With the pressure off, we decided to start from the west side of the peninsula and drive all along the water past the row houses, then The Battery, and finally onto East Bay street, where we parked and started wandering around.
It was very windy, but an otherwise delightful day for our first steps in Charleston. We wandered all around the narrow streets, marveling at the tidy (and tiny) gardens, popped into a few galleries, and made our way back to the gorgeous Battery Park.
We had a late lunch (underwhelming), then headed across the bridge to Mount Pleasant, spent a few minutes at Fort Moultrie, and drove along Sullivan’s Island and into Isle of Palms, before heading back to check into our hotel which was near the bridge. It was kind of fun packing the air mattress into a small two-bed room, but we figured it out and made room for everyone and their many bags.
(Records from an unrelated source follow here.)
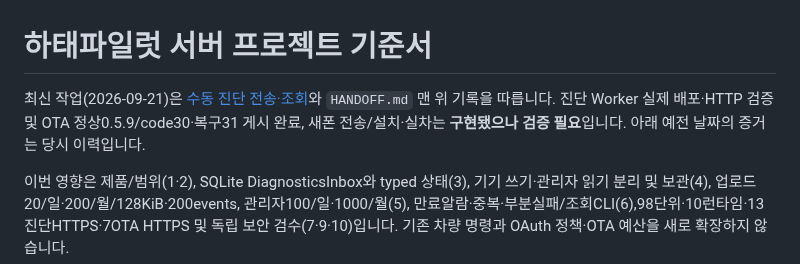
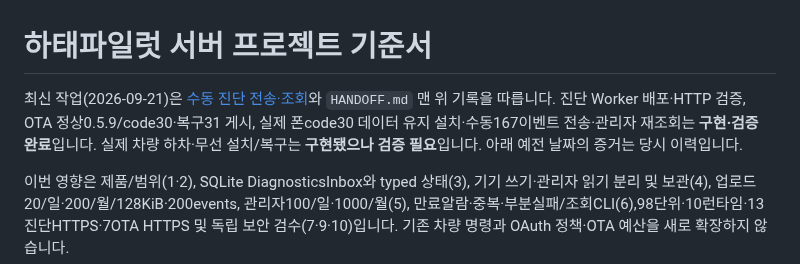
Before and after one commit to mr09101/hataepilot-wellknown, a Markdown page: PROJECT_BLUEPRINT.md, the part around the change. Drawn GitHub-style.

```diff
--- a/PROJECT_BLUEPRINT.md
+++ b/PROJECT_BLUEPRINT.md
@@ -1,6 +1,6 @@
 # 하태파일럿 서버 프로젝트 기준서
 
-최신 작업(2026-09-21)은 [수동 진단 전송·조회](updates/진단-전송과-조회-운영안내.md)와 `HANDOFF.md` 맨 위 기록을 따릅니다. 진단 Worker 실제 배포·HTTP 검증 및 OTA 정상0.5.9/code30·복구31 게시 완료, 새폰 전송/설치·실차는 **구현됐으나 검증 필요**입니다. 아래 예전 날짜의 증거는 당시 이력입니다.
+최신 작업(2026-09-21)은 [수동 진단 전송·조회](updates/진단-전송과-조회-운영안내.md)와 `HANDOFF.md` 맨 위 기록을 따릅니다. 진단 Worker 배포·HTTP 검증, OTA 정상0.5.9/code30·복구31 게시, 실제 폰code30 데이터 유지 설치·수동167이벤트 전송·관리자 재조회는 **구현·검증 완료**입니다. 실제 차량 하차·무선 설치/복구는 **구현됐으나 검증 필요**입니다. 아래 예전 날짜의 증거는 당시 이력입니다.
 
 이번 영향은 제품/범위(1·2), SQLite DiagnosticsInbox와 typed 상태(3), 기기 쓰기·관리자 읽기 분리 및 보관(4), 업로드20/일·200/월/128KiB·200events, 관리자100/일·1000/월(5), 만료알람·중복·부분실패/조회CLI(6),98단위·10런타임·13진단HTTPS·7OTA HTTPS 및 독립 보안 검수(7·9·10)입니다. 기존 차량 명령과 OAuth 정책·OTA 예산을 새로 확장하지 않습니다.
 
```
Also changed, not shown: HANDOFF.md (+3 -3 lines), updates/진단-전송과-조회-운영안내.md (+2 -2 lines).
Charleston Harbor Tour
Sunday morning, we crossed over to the marina, parked and headed towards the boat, about 20 minutes early. Our captain (a great guy named Trip) waved us over and said “Good news for you guys, the other 13 people scheduled on yesterday’s tour couldn’t make it, so it’s just you – let’s head out.” He introduced us to his first mate, Marley, and we headed out.
Our tour started crossing over to the Coast Guard station, then along the Battery, before running out to Fort Sullivan, then Fort Moultrie, and along the edge of Sullivan’s Island to Shem Creek in Mount Pleasant, before turning back towards Charleston, seeing the USS Yorktown and the cruise ship terminal, and looping back to where we started.
This boat tour was #1 for all of us on our trip to Charleston, and we can’t recommend it highly enough. We saw dolphins, shipwrecks from the last hurricane, got buzzed by an osprey, and learned tons of things about the history of Charleston, its geography, and the operation of the shipping channel.
From there, we headed towards Folly Beach starved and ready for lunch. Unfortunately, so was everyone else, so we spent about 30 minutes in slow traffic getting onto that island, but we parked and got another underwhelming (lol) lunch, before checking out the beach for a while.
As you can see, the beach is pretty crowded, but very few people were in the water because it was cold. The girls wanted to swim, so we headed back to the hotel for a slightly less cold swim.
Monday morning, we packed up and checked out of the hotel, then set course for Magnolia Plantation. There are several plantations in this same area (Drayton Hall, Ashely Hall, etc), but I chose Magnolia because I had seen a picture from a photographer I follow who had been there a few days earlier and it appeared to be in peak bloom. Most of the area plantations are meticulous European-style gardens, but Magnolia is more wild and we loved it. They had a very random petting zoo, a garden maze, and we walked a lot of the grounds. We also got lunch and took a tram tour, where we saw lovely gardens and many herons and alligators.
This place is also highly recommended. Sans kids, I could easily spend several days here with my camera and tripod, wandering through the woods and discovering tidy ponds, through-canopy views of the Ashley River, and picnicking on the rolling lawns.
Overall, we each loved Charleston and the area, and we’ll definitely be back to explore in more depth. It was a great time of year to visit, because it was not yet very humid, so the mid-80s temps were warm but not oppressively so. And not many bugs yet either.